Three Part Question

In [septic patients requiring intubation] does [Etomidate] lead to [increased morbidity and mortality].

Clinical Scenario

A 70-year-old woman presents to the Emergency Department with urosepsis and requires intubation. You consider using Etomidate as an RSI agent, but wonder if it will increase morbidity and mortality secondary to adrenal suppression.

Search Strategy

Medline 1950-04/09 using OVID interface, Cochrane Library (2009), PubMed clinical queries

[(exp etomidate/ or or AND (exp sepsis/ or] Limit to human and English

Search Outcome

35 papers were found of which only two prospective studies were relevant to the three part question

Relevant Paper(s)

Author, date and country Patient group Study type (level of evidence) Outcomes Key results Study Weaknesses
Tekwani, K., et al.
January 2009
United States of America
106 patients with 2 or more SIRS criteria, suspected or documented infection, and intubation performed in the ED.nonrandomized, prospective observational studyIn-hospital mortality38% in Etomidate group; 44% in those receiving alternativesStudy nonrandomized. Intubating agents not blinded. Other variables in treatment during hospitalization not measured.
Hospital length of stay10 days in Etomidate group; 7.5 days in those receiving alternatives (p=0.08)
Hildreth, A., et al.
September 2008
United States of America
30 trauma patients >18 years old requiring RSI within 48 hours of injury randomized to Etomidate or Fentanyl and Midazolam.PRCTMean cortisol levels 4-6 hrs post intubation18.2 microgram/dL in Etomidate group vs. 27.8 microgram/dL (p<0.05) Study not blinded. 31 patients excluded for various reasons. ISS greater in Etomidate group (although not statistically significant). No standardized treatments while inpatient. ICU days, ventilator days, and hospital LOS numbers do not correlate suggesting that these averages may be skewed by outliers.
Change in serum cortisol-12.8 microgram/dL in Etomidate group vs. 1.1 microgram/dL (p<0.01)
Increase cortisol after ACTH4.2 microgram/dL in Etomidate group vs. 11.2 microgram/dL (p<0.001).
ICU days6.3 in Etomidate group vs. 1.5 (p<0.05)
Ventilator days28 in Etomidate group vs. 17 (p<0.01)
Hospital LOS11.6 days in Etomidate group vs. 6.4 (p<0.01)


The Hildreth article, while not specific to septic patients, does demonstrate statistically significant decreases in cortisol levels. It is the clinical significance of this decrease that remains in question. With the small number of patients, and inconsistencies among ICU and ventilator days and hospital LOS, it is possible that these morbidity data (expressed in means) are highly influenced by outliers.

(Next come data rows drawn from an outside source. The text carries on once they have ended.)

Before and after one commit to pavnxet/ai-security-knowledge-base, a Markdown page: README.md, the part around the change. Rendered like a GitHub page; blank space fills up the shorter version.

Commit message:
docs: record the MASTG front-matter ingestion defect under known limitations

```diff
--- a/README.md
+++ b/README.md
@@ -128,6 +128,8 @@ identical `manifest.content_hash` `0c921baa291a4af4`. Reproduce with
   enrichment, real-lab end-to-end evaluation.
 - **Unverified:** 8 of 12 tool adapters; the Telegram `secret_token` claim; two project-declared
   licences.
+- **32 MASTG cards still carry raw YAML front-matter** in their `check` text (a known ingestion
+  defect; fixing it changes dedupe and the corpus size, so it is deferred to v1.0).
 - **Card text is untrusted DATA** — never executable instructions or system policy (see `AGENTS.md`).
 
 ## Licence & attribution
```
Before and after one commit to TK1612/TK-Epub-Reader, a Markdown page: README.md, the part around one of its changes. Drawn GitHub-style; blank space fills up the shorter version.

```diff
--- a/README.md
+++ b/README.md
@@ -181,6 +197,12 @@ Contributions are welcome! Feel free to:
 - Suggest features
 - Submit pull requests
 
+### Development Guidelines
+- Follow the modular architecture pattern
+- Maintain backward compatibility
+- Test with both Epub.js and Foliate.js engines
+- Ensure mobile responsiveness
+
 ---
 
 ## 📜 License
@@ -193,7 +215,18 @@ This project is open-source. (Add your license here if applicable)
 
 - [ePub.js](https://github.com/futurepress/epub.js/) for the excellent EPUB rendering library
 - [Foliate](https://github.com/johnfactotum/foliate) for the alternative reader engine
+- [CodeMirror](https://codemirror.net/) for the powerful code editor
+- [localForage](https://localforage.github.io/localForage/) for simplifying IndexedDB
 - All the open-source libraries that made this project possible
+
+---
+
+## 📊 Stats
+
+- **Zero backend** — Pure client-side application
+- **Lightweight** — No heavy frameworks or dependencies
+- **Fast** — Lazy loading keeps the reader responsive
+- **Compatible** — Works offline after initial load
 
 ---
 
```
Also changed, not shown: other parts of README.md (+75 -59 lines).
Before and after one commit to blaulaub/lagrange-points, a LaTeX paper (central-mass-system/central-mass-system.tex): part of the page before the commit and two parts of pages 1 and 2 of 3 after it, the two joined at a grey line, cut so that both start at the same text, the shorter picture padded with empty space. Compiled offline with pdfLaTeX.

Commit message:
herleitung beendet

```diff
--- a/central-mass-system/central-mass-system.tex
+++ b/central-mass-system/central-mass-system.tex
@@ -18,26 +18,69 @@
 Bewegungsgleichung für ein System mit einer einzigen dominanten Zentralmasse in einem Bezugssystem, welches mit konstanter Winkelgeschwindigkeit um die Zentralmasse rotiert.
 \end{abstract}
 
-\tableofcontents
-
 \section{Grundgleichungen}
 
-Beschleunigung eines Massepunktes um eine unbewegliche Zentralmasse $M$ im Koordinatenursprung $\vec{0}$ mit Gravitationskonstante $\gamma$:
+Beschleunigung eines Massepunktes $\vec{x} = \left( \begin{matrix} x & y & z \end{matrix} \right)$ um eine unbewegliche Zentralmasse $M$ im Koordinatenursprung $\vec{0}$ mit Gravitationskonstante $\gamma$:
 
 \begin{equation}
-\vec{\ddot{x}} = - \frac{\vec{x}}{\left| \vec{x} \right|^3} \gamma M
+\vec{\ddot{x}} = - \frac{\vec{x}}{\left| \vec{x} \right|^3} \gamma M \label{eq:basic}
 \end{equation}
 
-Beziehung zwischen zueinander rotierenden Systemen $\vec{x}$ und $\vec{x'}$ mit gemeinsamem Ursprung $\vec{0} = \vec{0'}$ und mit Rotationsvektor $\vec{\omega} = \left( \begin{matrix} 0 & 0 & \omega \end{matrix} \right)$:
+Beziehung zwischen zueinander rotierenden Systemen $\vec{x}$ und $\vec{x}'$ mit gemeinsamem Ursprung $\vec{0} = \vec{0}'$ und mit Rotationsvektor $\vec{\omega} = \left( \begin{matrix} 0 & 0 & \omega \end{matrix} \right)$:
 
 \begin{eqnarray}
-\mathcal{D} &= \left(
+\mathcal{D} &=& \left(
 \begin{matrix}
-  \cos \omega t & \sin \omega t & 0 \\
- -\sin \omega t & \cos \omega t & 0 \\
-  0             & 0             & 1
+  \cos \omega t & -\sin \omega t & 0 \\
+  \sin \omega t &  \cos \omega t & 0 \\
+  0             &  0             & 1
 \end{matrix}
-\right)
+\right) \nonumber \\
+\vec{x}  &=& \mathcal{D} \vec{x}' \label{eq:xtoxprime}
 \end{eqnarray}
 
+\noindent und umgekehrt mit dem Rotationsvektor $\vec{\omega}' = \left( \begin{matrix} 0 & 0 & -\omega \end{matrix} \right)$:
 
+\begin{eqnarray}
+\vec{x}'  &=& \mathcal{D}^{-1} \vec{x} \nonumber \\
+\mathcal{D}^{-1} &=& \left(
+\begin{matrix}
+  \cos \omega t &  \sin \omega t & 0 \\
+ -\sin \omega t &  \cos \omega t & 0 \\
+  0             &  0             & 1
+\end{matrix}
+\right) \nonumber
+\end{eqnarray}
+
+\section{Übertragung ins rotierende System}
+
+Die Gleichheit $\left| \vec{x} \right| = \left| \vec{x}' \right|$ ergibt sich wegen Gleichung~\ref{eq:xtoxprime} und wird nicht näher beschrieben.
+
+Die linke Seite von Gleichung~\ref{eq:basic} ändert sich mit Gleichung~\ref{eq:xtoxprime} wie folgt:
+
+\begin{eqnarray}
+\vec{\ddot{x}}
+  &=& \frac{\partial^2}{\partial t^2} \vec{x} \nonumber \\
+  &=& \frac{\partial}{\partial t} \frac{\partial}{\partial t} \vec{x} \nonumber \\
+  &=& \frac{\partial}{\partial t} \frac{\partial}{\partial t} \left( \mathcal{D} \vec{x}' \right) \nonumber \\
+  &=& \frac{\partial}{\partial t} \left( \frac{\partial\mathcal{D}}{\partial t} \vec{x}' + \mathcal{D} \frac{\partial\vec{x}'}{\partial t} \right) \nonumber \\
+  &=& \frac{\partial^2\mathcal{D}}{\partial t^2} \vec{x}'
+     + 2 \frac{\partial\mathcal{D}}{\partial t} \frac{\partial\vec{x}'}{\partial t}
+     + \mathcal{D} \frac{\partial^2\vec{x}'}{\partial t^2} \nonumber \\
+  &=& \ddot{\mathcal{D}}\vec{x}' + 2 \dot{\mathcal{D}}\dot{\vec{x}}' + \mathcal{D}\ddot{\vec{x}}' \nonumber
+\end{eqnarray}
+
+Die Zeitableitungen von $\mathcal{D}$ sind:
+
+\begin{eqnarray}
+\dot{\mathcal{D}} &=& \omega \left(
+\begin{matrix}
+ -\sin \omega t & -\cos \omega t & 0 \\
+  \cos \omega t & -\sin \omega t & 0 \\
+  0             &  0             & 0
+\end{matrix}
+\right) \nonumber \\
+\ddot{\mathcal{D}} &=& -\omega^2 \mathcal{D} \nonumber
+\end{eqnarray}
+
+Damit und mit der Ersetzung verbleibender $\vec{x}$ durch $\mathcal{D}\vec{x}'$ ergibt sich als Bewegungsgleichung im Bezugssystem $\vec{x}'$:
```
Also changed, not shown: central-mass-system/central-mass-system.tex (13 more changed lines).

Clinical Bottom Line

While evidence exists that Etomidate decreases cortisol levels in critically-ill patients, there is insufficient evidence of subsequent increase in morbidity and mortality to recommend against the use of Etomidate for RSI in septic patients at this time.


  1. Tekwani, K., et al. A Prospective Observational Study of the Effect of Etomidate on Septic Patient Mortality and Length of Stay Academic Emergency Medicine January 2009, Vol. 16, No. 1
  2. Hildreth, A., et al. Adrenal Suppression Following a Single Dose of Etomidate For Rapid Sequence Induction: A Prospective Randomized Study The Journal of Trauma, Injury, Infection, and Critical Care September 2008;65:573-579.